Life is all about perspective.

I stumbled upon this video last week. At first I hadn’t recognized it was a commencement speech, which makes it even more inspiring because it is food for thought designed to be fed to young adults who have their entire lives ahead of them.

The first part about how mundane adult life can get reminds me of one of my favorite movies, Sofia Coppola’s The Virgin Suicides. Ironically and sadly, David Foster Wallace comitted suicide three years after this speech, after fighting a lifelong battle with depression. It makes one wonder if those most aware of the mundanity of life are not also those who suffer most deeply from it. The point of Wallace’s argument is that as college students, we are not yet aware of how boring life can get if you let it. The example he uses is grocery shopping. As individuals, we tend to make everything about us. We go to the supermarket hoping to get out of there as fast as possible, then get annoyed at those 5 minutes we have to wait at the check-out line, thinking how slow the cashier is and how weird/gross/stupid other people are.

But here comes the beautiful point of the speech: “it just depends what you want to consider.” We can go through life believing the world is unfair to us because we need everything to be exactly as we would want it to be. But as college-educated young adults, we should realize the world is not against us at all. In fact, if the world is unfairly rigged (which it is), it’s probably in our advantage. That time at the check-out lane? Well, we can either use it to fuss about how we really think everyone is inferior to us, or we can use it to set some perspective.

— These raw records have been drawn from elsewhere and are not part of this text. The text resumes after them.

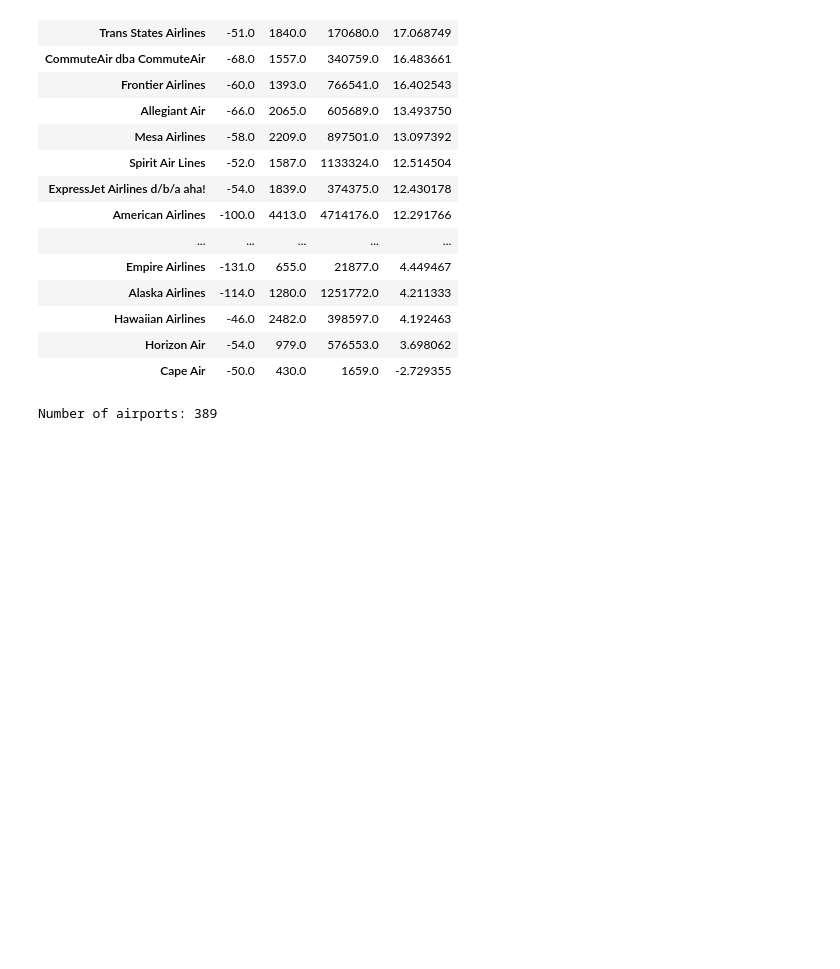
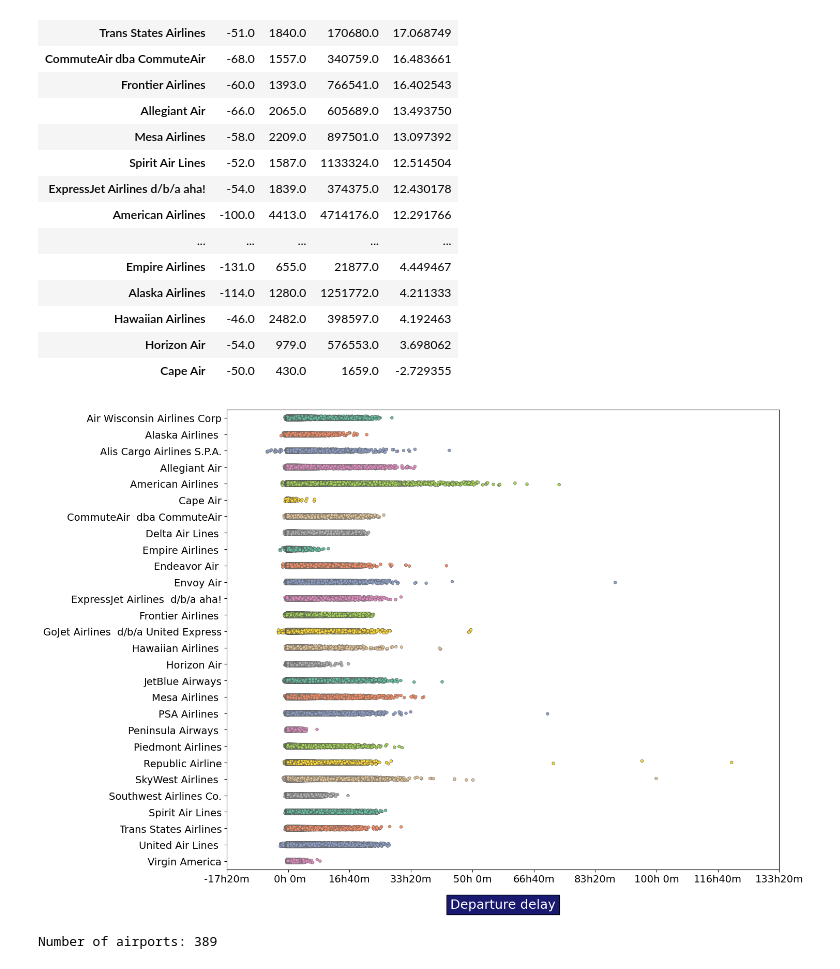
Before and after one commit to cjalonzo413/Flight-delays, a Jupyter notebook: Flight delays.ipynb, the cells around one changed output. Saved outputs shown, nothing was run; the diff lists cells and outputs as text; code cells hidden in the pictures; blank space fills up the shorter version.

```diff
--- a/Flight delays.ipynb
+++ b/Flight delays.ipynb
@@ -430,27 +430,28 @@ global_stats
 | Horizon Air | -54.0 | 979.0 | 576553.0 | 3.698062 |
 | Cape Air | -50.0 | 430.0 | 1659.0 | -2.729355 |
 # %%
-# striplot
-#colors = sns.color_palette("Set2", n_colors=28)
+# Striplot
+colors = sns.color_palette("Set2", n_colors=28)
 
-# Increase the figure size
-#plt.figure(figsize=(15, 10))
+plt.figure(figsize=(15, 10))
 
-#ax3 = sns.stripplot(y="Description", x="DEP_DELAY", size=4, palette=colors,
-#                    data=df_merged, linewidth=0.5, jitter=True)
+ax3 = sns.stripplot(y="Description", x="DEP_DELAY", size=4, palette=colors,
+                    data=df_merged, linewidth=0.5, jitter=True)
 
-#plt.setp(ax3.get_xticklabels(), fontsize=14)
-#plt.setp(ax3.get_yticklabels(), fontsize=14)
-#ax3.set_xticks(ax3.get_xticks())
-#ax3.set_xticklabels(['{:2.0f}h{:2.0f}m'.format(*divmod(x, 60)) for x in ax3.get_xticks()],
-#                    fontsize=14)
+plt.setp(ax3.get_xticklabels(), fontsize=14)
+plt.setp(ax3.get_yticklabels(), fontsize=14)
+ax3.set_xticks(ax3.get_xticks())
+ax3.set_xticklabels(['{:2.0f}h{:2.0f}m'.format(*divmod(x, 60)) for x in ax3.get_xticks()],
+                    fontsize=14)
 
-#plt.xlabel('Departure delay', fontsize=18, bbox={'facecolor': 'midnightblue', 'pad': 5},
-#           color='w', labelpad=20)
-#ax3.yaxis.label.set_visible(False)
+plt.xlabel('Departure delay', fontsize=18, bbox={'facecolor': 'midnightblue', 'pad': 5},
+           color='w', labelpad=20)
+ax3.yaxis.label.set_visible(False)
 
-#plt.tight_layout(w_pad=3)
-#plt.show()
+plt.tight_layout(w_pad=3)
+plt.show()
+# %% [output]
+[figure, added]
 # %%
 print("Number of airports: {}".format(len(df_merged['ORIGIN'].unique())))
 # %% [output]
```
Also changed, not shown: parts of 5 cells of this notebook.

To realize that each person has their own story and that the world does not revolve around us. Everybody else is not “just in my way.” Setting perspective allows us to let go of the “default setting,” of the state of mind in which we believe all this. It allows us to think, to really think and not just judge. The SUV example is a striking one: we drive on the freeway with all those heavy SUVs around us, which let’s face it is annoying because they’re huge and polluting and represent everything that’s wrong with consumerism. But maybe the people who drive them have a good reason to. Maybe they need to because it is the only way they’ll feel safe. And sure, this is unlikely but it got me to think, how often to we judge situations which we know absolutely nothing about?

Finally, Wallace links all of this to the commencement speech, and thus to the world of higher education. The perspective he talks about, that is what education is for. Education gives us awareness about the world that surrounds us. It allows us to critically analyze and make choices when it comes to what to think and how to think. Education opens the possibility of not being stuck in a pre-destined path. It helps consider the fact that we may not know everything, that we may not be right in determining what matters and what doesn’t. It makes you free. Because at the end of the day, what we learn at school is not material – well, it is in part, but that is not what matters. What we learn is how to think, and that it is possible to change the lens through which we see the world. We are so sure of our surroundings that we may need a little reminder of them, in order not to take them for granted.  Education teaches us to be well-adjusted and to recognize the things around us. It allows us to feel the meaning in the popular phrase “Have a nice day,” instead of just uttering empty words. “This is water.”

When my mother spent a semester at art school in Los Angeles, coming from the Netherlands she had always been taught to paint in a traditional way because tradition is always better, right? Well, her professor asked if Vermeer wouldn’t just simply have used a camera instead of a paintbrush, had he been alive in 1986. To this day it remains one of the most important questions anyone has ever asked her, because it made her look at things differently. Maybe it’s time for us to look at things differently as well. I will conclude with what in my opinion is the most powerful part of his speech, and which I have paraphrased above. “This is the freedom of real education, of learning how to be well-adjusted. You get to consciously decide what has meaning, and what doesn’t. That is real freedom. That is being educated and understanding how to think. The alternative is unconsciousness, the default setting.”